[Activity]
Take every line from the material that has the word "asgi" in it.

[Material for the task]

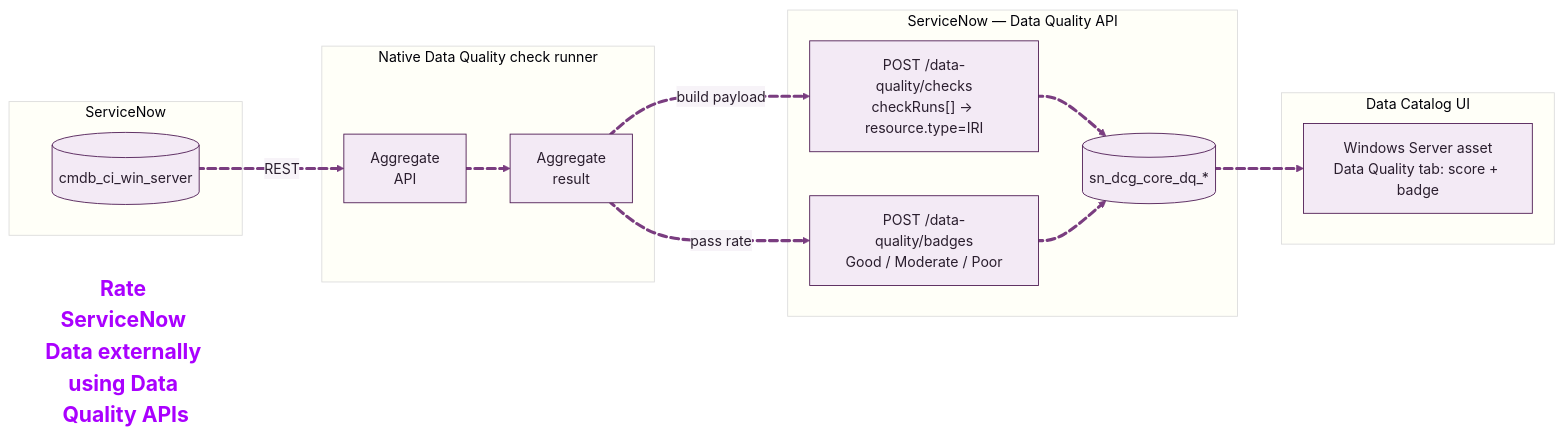
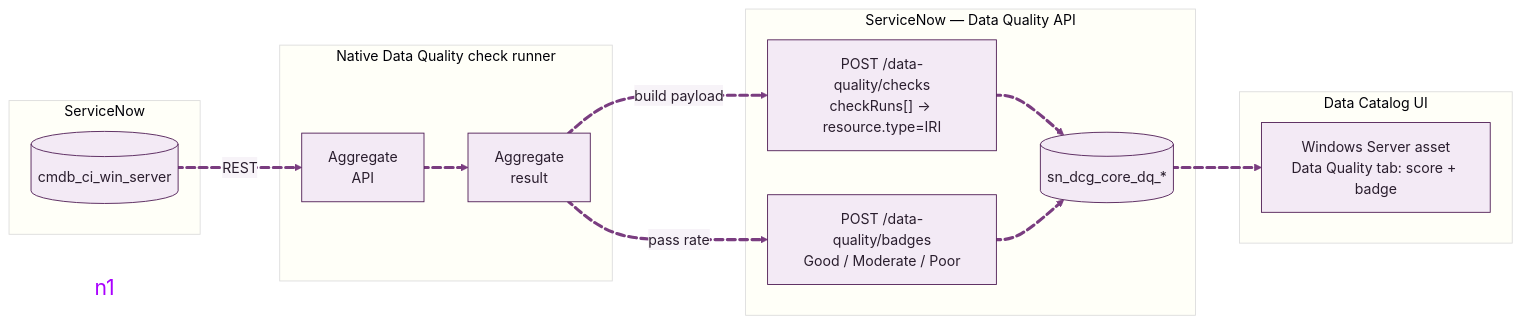
One commit to leojacinto/data-catalog changed the diagram in LOCAL-CATALOG.md. Above: the diagram before and after it, drawn with Mermaid.

````diff
--- a/LOCAL-CATALOG.md
+++ b/LOCAL-CATALOG.md
@@ -131,54 +131,53 @@
 ```mermaid
 ---
 config:
   theme: base
   themeVariables:
     primaryColor: '#f3eaf5'
     primaryTextColor: '#2a1e2e'
     primaryBorderColor: '#4d1a52'
     lineColor: '#7a3d80'
     secondaryColor: '#e2d0e5'
     tertiaryColor: '#FFFFF8'
     clusterBkg: '#FFFFF8'
     clusterBorder: '#dcdcdc'
     edgeLabelBackground: '#f7f3f8'
     fontFamily: '''Open Sans Variable'', sans-serif'
   fontFamily: '''Open Sans Variable'', sans-serif'
   layout: fixed
 ---
 flowchart LR
  subgraph SN1["ServiceNow"]
         A[("cmdb_ci_win_server")]
   end
  subgraph EXT["Native Data Quality check runner"]
         B["Aggregate<br>API"]
         F["Aggregate<br>result"]
   end
  subgraph SN2["ServiceNow — Data Quality API"]
         G["POST /data-quality/checks<br>checkRuns[] → resource.type=IRI"]
         H["POST /data-quality/badges<br>Good / Moderate / Poor"]
         I[("sn_dcg_core_dq_*")]
   end
  subgraph SN3["Data Catalog UI"]
         J["Windows Server asset<br>Data Quality tab: score + badge"]
   end
     A L_A_B_0@== REST ==> B
     B L_B_F_0@==> F
     F L_F_G_0@== build payload ==> G
     G L_G_I_0@==> I
     F L_F_H_0@== pass rate ==> H
     H L_H_I_0@==> I
     I L_I_J_0@==> J
-    n1["`**Rate ServiceNow Data externally using Data Quality APIs**`"]
 
     n1@{ shape: text}
     style n1 font-size:24px,fill:transparent,color:#AA00FF
 
     L_A_B_0@{ animation: fast } 
     L_B_F_0@{ animation: fast } 
     L_F_G_0@{ animation: fast } 
     L_G_I_0@{ animation: fast } 
     L_F_H_0@{ animation: fast } 
     L_H_I_0@{ animation: fast } 
     L_I_J_0@{ animation: fast }
 ```
````
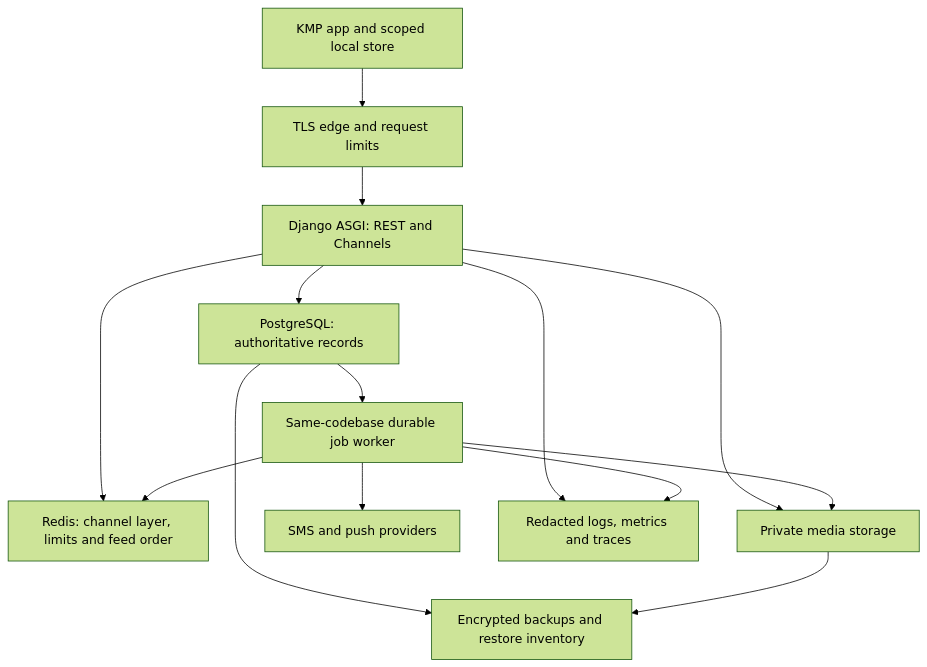
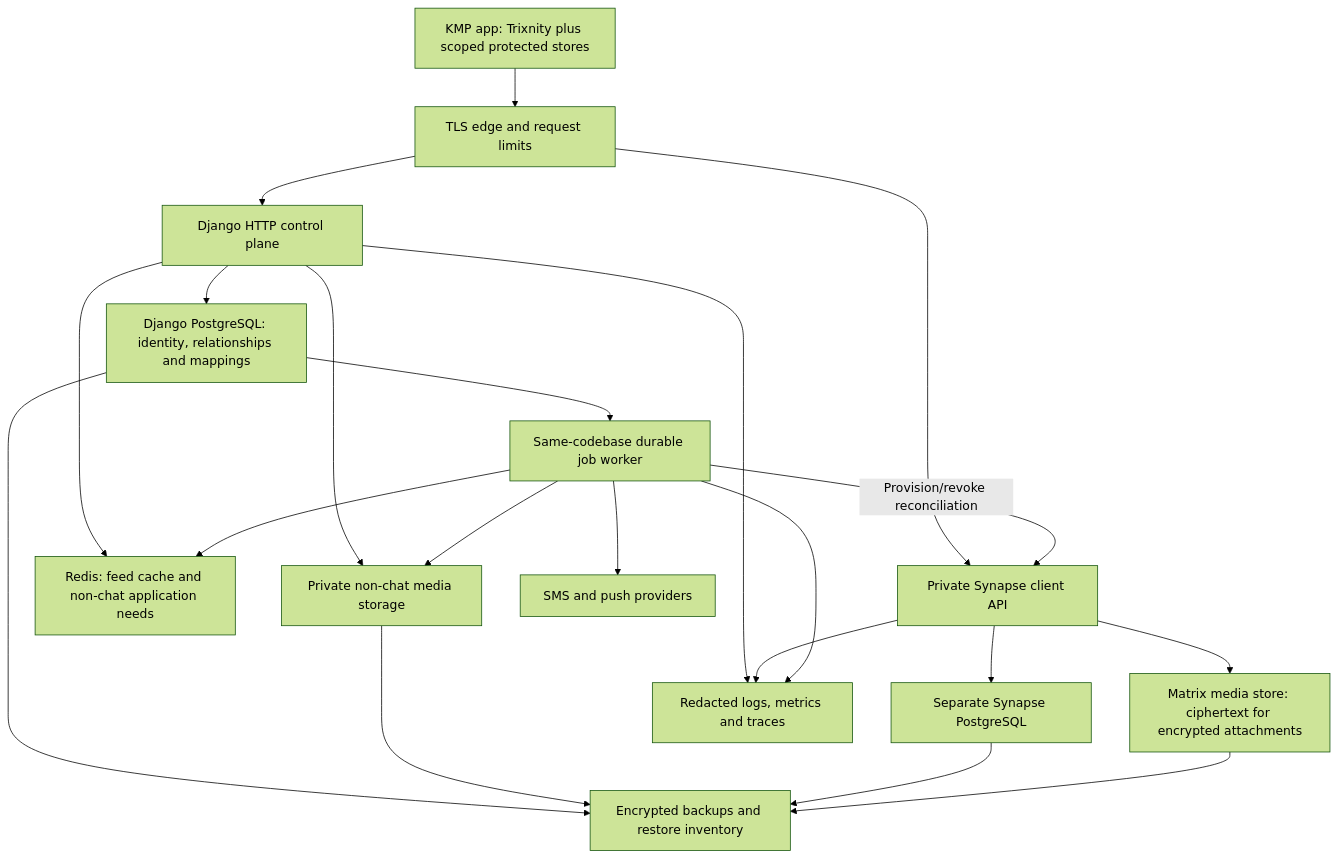
One commit to SriZan12/SriSu changed the second of 5 diagrams in docs/architecture/system-design/02-target-architecture.md. Above: the diagram before and after it, drawn with Mermaid (forest theme). The commit also changed other lines of this file and 108 other files, not shown here.

First line of the commit message:
feat(chat): integrate Matrix E2EE client

````diff
--- a/docs/architecture/system-design/02-target-architecture.md
+++ b/docs/architecture/system-design/02-target-architecture.md
@@ -77,16 +89,23 @@
 ```mermaid
 flowchart TB
-  mobile["KMP app and scoped local store"] --> edge["TLS edge and request limits"]
-  edge --> asgi["Django ASGI: REST and Channels"]
-  asgi --> database["PostgreSQL: authoritative records"]
-  asgi --> redis["Redis: channel layer, limits and feed order"]
-  asgi --> media["Private media storage"]
+  mobile["KMP app: Trixnity plus scoped protected stores"] --> edge["TLS edge and request limits"]
+  edge --> django["Django HTTP control plane"]
+  edge --> synapse["Private Synapse client API"]
+  django --> database["Django PostgreSQL: identity, relationships and mappings"]
+  django --> redis["Redis: feed cache and non-chat application needs"]
+  django --> media["Private non-chat media storage"]
+  synapse --> matrixdb["Separate Synapse PostgreSQL"]
+  synapse --> matrixmedia["Matrix media store: ciphertext for encrypted attachments"]
   database --> worker["Same-codebase durable job worker"]
+  worker -->|"Provision/revoke reconciliation"| synapse
   worker --> redis
   worker --> media
   worker --> provider["SMS and push providers"]
-  asgi --> metrics["Redacted logs, metrics and traces"]
+  django --> metrics["Redacted logs, metrics and traces"]
+  synapse --> metrics
   worker --> metrics
   database --> backups["Encrypted backups and restore inventory"]
   media --> backups
+  matrixdb --> backups
+  matrixmedia --> backups
 ```
````
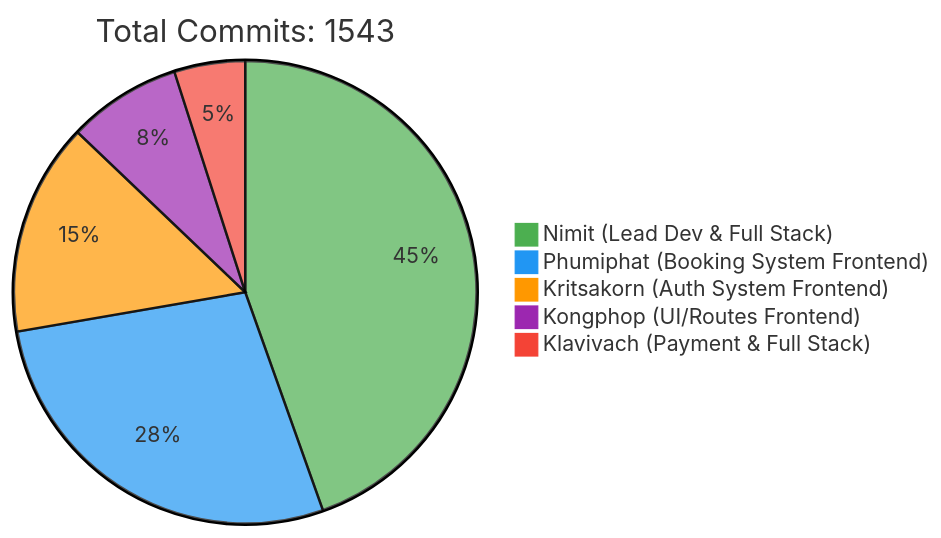
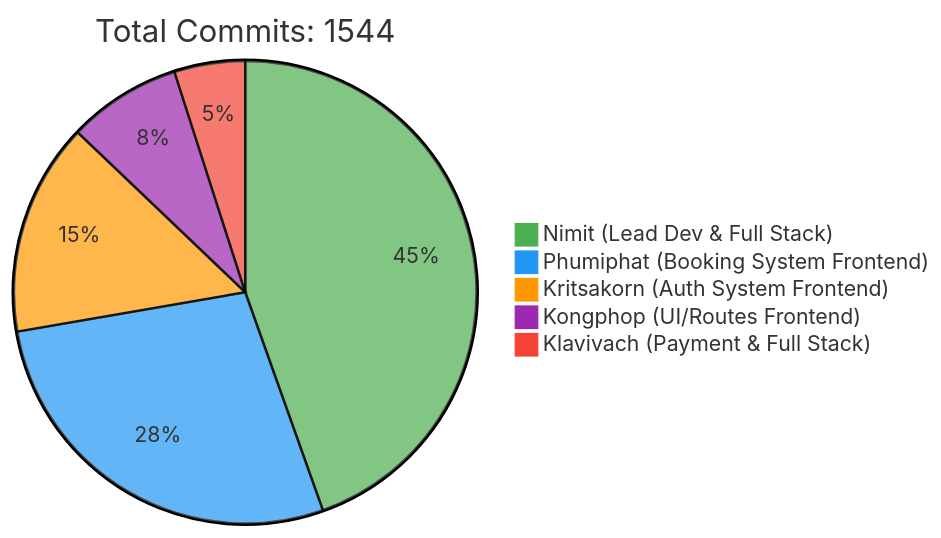
One commit to 6531503042/Sport-Complex changed the first of 2 diagrams in README.md. Above: the diagram before and after it, drawn with Mermaid. The commit also changed other lines of this file, not shown here.

Commit message:
docs: Update contributor statistics [skip ci]

````diff
--- a/README.md
+++ b/README.md
@@ -257,10 +257,10 @@
 ```mermaid
 %%{init: {'theme': 'base', 'themeVariables': { 'pie1': '#4CAF50', 'pie2': '#2196F3', 'pie3': '#FF9800', 'pie4': '#9C27B0', 'pie5': '#F44336'}}}%%
 pie
-    title Total Commits: 1543
+    title Total Commits: 1544
     "Nimit (Lead Dev & Full Stack)" : 450
     "Phumiphat (Booking System Frontend)" : 280
     "Kritsakorn (Auth System Frontend)" : 150
     "Kongphop (UI/Routes Frontend)" : 80
     "Klavivach (Payment & Full Stack)" : 50
 ```
````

[The answer]
-  edge --> asgi["Django ASGI: REST and Channels"]
-  asgi --> database["PostgreSQL: authoritative records"]
-  asgi --> redis["Redis: channel layer, limits and feed order"]
-  asgi --> media["Private media storage"]
-  asgi --> metrics["Redacted logs, metrics and traces"]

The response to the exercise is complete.